Your answer must be every line of the data that contains "latex".

══ Records shown

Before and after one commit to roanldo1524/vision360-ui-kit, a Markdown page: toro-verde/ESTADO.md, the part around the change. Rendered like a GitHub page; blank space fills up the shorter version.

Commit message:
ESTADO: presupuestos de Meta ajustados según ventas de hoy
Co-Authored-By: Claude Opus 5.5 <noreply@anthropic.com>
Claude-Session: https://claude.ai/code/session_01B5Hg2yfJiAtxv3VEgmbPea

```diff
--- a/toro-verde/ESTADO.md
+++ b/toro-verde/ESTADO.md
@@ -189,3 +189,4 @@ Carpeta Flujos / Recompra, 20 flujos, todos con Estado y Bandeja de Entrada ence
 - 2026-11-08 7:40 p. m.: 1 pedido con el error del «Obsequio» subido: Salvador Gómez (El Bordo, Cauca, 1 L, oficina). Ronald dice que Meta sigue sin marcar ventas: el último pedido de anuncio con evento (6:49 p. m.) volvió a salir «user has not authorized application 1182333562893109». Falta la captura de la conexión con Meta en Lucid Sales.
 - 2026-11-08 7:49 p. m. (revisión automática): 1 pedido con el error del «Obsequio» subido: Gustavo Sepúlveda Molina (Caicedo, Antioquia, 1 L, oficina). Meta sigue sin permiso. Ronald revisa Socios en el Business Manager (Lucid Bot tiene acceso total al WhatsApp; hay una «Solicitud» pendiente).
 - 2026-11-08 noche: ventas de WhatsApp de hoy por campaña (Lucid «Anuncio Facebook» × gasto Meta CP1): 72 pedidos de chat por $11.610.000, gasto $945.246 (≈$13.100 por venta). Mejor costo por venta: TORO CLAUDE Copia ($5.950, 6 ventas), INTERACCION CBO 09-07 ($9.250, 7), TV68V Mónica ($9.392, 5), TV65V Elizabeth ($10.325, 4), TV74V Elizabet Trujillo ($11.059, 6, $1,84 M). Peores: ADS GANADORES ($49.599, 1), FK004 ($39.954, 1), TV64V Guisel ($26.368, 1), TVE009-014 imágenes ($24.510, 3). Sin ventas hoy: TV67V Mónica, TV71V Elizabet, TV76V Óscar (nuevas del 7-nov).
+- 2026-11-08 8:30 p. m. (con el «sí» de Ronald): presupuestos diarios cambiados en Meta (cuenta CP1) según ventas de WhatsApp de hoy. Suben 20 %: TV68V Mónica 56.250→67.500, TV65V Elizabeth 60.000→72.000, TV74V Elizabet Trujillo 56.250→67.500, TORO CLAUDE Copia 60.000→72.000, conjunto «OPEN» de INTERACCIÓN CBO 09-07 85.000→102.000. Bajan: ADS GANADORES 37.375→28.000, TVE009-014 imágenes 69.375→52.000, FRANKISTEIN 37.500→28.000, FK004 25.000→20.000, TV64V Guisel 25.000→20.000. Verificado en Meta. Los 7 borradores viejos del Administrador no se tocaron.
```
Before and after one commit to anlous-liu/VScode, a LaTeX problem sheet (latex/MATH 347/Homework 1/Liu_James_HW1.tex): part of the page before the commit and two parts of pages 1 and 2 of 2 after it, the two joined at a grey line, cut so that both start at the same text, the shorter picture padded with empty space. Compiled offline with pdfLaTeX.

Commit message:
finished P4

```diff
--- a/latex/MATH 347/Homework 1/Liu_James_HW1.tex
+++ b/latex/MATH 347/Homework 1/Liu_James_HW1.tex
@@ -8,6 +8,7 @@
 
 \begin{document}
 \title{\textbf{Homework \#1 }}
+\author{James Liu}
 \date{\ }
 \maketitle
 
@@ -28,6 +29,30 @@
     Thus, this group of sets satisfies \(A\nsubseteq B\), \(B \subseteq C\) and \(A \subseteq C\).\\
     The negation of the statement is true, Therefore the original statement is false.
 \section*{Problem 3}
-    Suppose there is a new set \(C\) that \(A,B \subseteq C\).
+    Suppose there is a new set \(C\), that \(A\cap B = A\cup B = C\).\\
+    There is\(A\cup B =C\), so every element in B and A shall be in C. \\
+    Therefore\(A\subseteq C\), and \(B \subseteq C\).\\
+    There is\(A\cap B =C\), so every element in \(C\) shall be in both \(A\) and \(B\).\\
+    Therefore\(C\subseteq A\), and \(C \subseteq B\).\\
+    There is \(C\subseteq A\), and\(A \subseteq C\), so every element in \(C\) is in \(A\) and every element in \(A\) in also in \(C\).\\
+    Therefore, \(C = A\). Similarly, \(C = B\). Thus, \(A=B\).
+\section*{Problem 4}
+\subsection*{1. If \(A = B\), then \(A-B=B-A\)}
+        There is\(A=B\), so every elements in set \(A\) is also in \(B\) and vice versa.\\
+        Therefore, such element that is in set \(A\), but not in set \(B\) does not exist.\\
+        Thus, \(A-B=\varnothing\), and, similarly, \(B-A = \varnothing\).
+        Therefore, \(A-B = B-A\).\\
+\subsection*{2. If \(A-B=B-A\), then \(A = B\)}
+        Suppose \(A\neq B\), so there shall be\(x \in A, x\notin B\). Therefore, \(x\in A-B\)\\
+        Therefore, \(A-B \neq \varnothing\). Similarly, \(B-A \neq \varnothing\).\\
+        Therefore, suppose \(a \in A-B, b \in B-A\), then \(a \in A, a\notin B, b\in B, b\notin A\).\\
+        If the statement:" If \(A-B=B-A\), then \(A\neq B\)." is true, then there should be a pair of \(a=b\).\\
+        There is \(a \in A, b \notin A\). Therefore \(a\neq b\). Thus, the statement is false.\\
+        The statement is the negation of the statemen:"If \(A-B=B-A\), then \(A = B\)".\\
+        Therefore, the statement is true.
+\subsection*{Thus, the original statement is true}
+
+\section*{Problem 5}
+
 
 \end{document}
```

════

**Solution for this exercise:**
Before and after one commit to anlous-liu/VScode, a LaTeX problem sheet (latex/MATH 347/Homework 1/Liu_James_HW1.tex): part of the page before the commit and two parts of pages 1 and 2 of 2 after it, the two joined at a grey line, cut so that both start at the same text, the shorter picture padded with empty space. Compiled offline with pdfLaTeX.
--- a/latex/MATH 347/Homework 1/Liu_James_HW1.tex
+++ b/latex/MATH 347/Homework 1/Liu_James_HW1.tex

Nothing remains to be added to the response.